§ Material provided
★ ★ ★

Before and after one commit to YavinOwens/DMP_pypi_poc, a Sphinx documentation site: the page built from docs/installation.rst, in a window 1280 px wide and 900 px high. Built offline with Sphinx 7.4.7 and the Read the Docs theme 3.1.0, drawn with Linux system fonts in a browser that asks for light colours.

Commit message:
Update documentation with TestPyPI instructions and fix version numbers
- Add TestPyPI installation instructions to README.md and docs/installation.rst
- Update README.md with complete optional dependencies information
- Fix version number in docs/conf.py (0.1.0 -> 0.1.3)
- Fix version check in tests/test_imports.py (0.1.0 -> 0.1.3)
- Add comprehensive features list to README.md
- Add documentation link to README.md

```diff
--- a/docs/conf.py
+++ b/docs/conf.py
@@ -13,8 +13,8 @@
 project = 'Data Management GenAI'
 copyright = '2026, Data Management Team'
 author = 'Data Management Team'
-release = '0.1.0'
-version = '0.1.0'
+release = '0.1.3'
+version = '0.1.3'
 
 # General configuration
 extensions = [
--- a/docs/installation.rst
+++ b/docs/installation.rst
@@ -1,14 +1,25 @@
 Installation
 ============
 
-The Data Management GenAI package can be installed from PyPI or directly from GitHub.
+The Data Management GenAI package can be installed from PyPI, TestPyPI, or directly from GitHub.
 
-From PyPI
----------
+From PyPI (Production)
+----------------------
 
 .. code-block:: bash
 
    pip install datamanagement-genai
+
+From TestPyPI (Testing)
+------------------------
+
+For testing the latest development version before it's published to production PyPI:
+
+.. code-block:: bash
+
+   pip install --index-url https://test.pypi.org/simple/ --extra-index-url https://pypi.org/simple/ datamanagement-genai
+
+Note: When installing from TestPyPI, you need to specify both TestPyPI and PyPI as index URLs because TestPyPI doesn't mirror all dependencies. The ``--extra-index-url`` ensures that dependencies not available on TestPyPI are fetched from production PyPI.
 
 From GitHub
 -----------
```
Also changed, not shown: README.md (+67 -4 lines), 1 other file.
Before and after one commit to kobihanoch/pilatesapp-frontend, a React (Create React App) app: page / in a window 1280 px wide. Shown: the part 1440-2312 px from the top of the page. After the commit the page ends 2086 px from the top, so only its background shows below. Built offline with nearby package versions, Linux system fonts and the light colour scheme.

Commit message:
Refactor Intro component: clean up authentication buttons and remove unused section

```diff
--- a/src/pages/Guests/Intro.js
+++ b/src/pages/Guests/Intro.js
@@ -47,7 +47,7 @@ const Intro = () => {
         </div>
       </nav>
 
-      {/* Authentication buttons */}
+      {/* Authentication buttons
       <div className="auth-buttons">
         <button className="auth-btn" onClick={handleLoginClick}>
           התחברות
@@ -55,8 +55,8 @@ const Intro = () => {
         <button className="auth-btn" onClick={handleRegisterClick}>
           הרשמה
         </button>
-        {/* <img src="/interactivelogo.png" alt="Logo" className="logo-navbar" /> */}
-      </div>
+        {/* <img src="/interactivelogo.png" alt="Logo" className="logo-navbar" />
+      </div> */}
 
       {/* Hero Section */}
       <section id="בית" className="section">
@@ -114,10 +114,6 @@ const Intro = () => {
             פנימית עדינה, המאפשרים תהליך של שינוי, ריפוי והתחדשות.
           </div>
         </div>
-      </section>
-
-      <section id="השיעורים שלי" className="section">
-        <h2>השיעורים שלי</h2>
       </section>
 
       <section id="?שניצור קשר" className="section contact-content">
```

★ ★ ★

Reproduce each line of the material exactly as given.

Before and after one commit to YavinOwens/DMP_pypi_poc, a Sphinx documentation site: the page built from docs/installation.rst, in a window 1280 px wide and 900 px high. Built offline with Sphinx 7.4.7 and the Read the Docs theme 3.1.0, drawn with Linux system fonts in a browser that asks for light colours.

Commit message:
Update documentation with TestPyPI instructions and fix version numbers
- Add TestPyPI installation instructions to README.md and docs/installation.rst
- Update README.md with complete optional dependencies information
- Fix version number in docs/conf.py (0.1.0 -> 0.1.3)
- Fix version check in tests/test_imports.py (0.1.0 -> 0.1.3)
- Add comprehensive features list to README.md
- Add documentation link to README.md

```diff
--- a/docs/conf.py
+++ b/docs/conf.py
@@ -13,8 +13,8 @@
 project = 'Data Management GenAI'
 copyright = '2026, Data Management Team'
 author = 'Data Management Team'
-release = '0.1.0'
-version = '0.1.0'
+release = '0.1.3'
+version = '0.1.3'
 
 # General configuration
 extensions = [
--- a/docs/installation.rst
+++ b/docs/installation.rst
@@ -1,14 +1,25 @@
 Installation
 ============
 
-The Data Management GenAI package can be installed from PyPI or directly from GitHub.
+The Data Management GenAI package can be installed from PyPI, TestPyPI, or directly from GitHub.
 
-From PyPI
----------
+From PyPI (Production)
+----------------------
 
 .. code-block:: bash
 
    pip install datamanagement-genai
+
+From TestPyPI (Testing)
+------------------------
+
+For testing the latest development version before it's published to production PyPI:
+
+.. code-block:: bash
+
+   pip install --index-url https://test.pypi.org/simple/ --extra-index-url https://pypi.org/simple/ datamanagement-genai
+
+Note: When installing from TestPyPI, you need to specify both TestPyPI and PyPI as index URLs because TestPyPI doesn't mirror all dependencies. The ``--extra-index-url`` ensures that dependencies not available on TestPyPI are fetched from production PyPI.
 
 From GitHub
 -----------
```
Also changed, not shown: README.md (+67 -4 lines), 1 other file.
Before and after one commit to kobihanoch/pilatesapp-frontend, a React (Create React App) app: page / in a window 1280 px wide. Shown: the part 1440-2312 px from the top of the page. After the commit the page ends 2086 px from the top, so only its background shows below. Built offline with nearby package versions, Linux system fonts and the light colour scheme.

Commit message:
Refactor Intro component: clean up authentication buttons and remove unused section

```diff
--- a/src/pages/Guests/Intro.js
+++ b/src/pages/Guests/Intro.js
@@ -47,7 +47,7 @@ const Intro = () => {
         </div>
       </nav>
 
-      {/* Authentication buttons */}
+      {/* Authentication buttons
       <div className="auth-buttons">
         <button className="auth-btn" onClick={handleLoginClick}>
           התחברות
@@ -55,8 +55,8 @@ const Intro = () => {
         <button className="auth-btn" onClick={handleRegisterClick}>
           הרשמה
         </button>
-        {/* <img src="/interactivelogo.png" alt="Logo" className="logo-navbar" /> */}
-      </div>
+        {/* <img src="/interactivelogo.png" alt="Logo" className="logo-navbar" />
+      </div> */}
 
       {/* Hero Section */}
       <section id="בית" className="section">
@@ -114,10 +114,6 @@ const Intro = () => {
             פנימית עדינה, המאפשרים תהליך של שינוי, ריפוי והתחדשות.
           </div>
         </div>
-      </section>
-
-      <section id="השיעורים שלי" className="section">
-        <h2>השיעורים שלי</h2>
       </section>
 
       <section id="?שניצור קשר" className="section contact-content">
```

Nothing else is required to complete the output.